-------- Data records --------

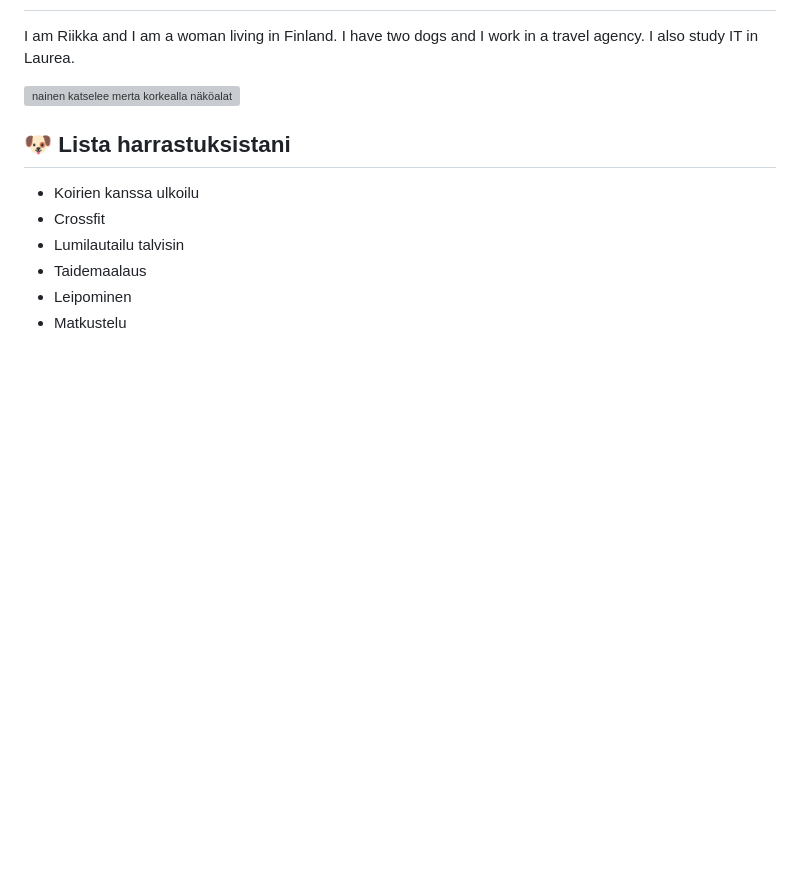
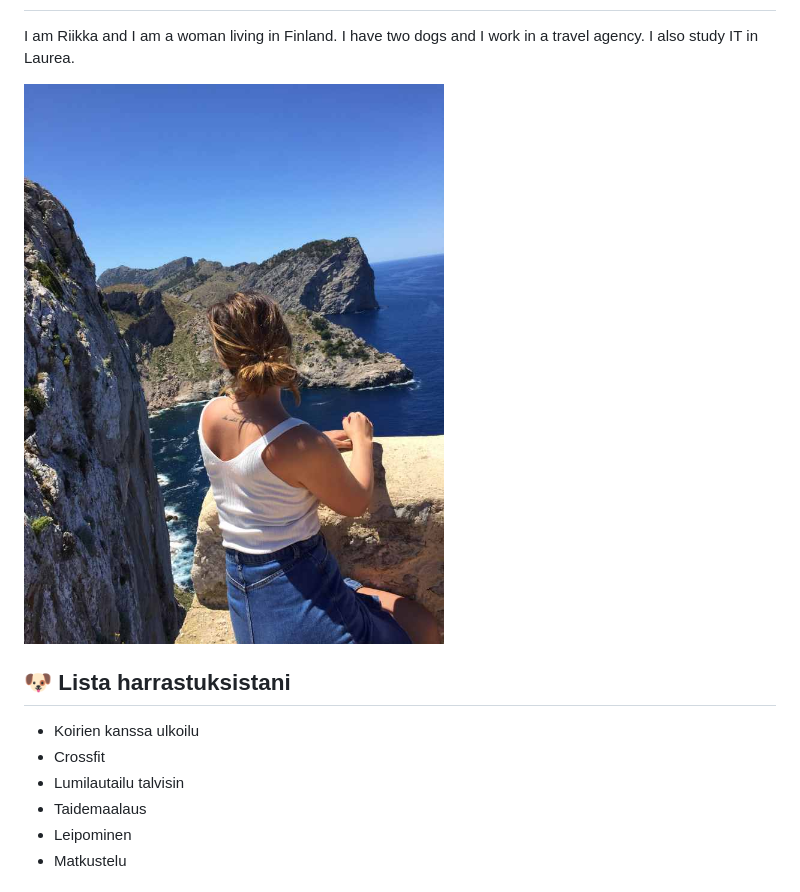
Before and after one commit to miniavocado/Websovellukset, a Markdown page: WS01_HTML/readme.md, the part around the change. Rendered like a GitHub page; pictures changed too: WS01_HTML/IMG_0983.jpg (added); blank space fills up the shorter version; grey boxes are pictures that could not be loaded.

Commit message:
Workshop 1: Introduction to HTML task ready

```diff
--- a/WS01_HTML/readme.md
+++ b/WS01_HTML/readme.md
@@ -6,7 +6,7 @@
 <body>
   <h1>Riikka Remes &#127800</h1>
   <p>I am Riikka and I am a woman living in Finland. I have two dogs and I work in a travel agency. I also study IT in Laurea.</p>
-  <img src="./IMG_0978.jpg" alt="nainen katselee merta korkealla näköalatasanteella selkä kameraan päin">
+  <img src="./IMG_0983.jpg" alt="nainen katselee merta korkealla näköalatasanteella selkä kameraan päin">
   <h2>&#128054 Lista harrastuksistani</h2>
     <ul>
       <li>Koirien kanssa ulkoilu</li>
```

--------

--- What the task asks ---
The required answer is each line of the data in which the word "readme" appears.

--- Answer area ---
Before and after one commit to miniavocado/Websovellukset, a Markdown page: WS01_HTML/readme.md, the part around the change. Rendered like a GitHub page; pictures changed too: WS01_HTML/IMG_0983.jpg (added); blank space fills up the shorter version; grey boxes are pictures that could not be loaded.
--- a/WS01_HTML/readme.md
+++ b/WS01_HTML/readme.md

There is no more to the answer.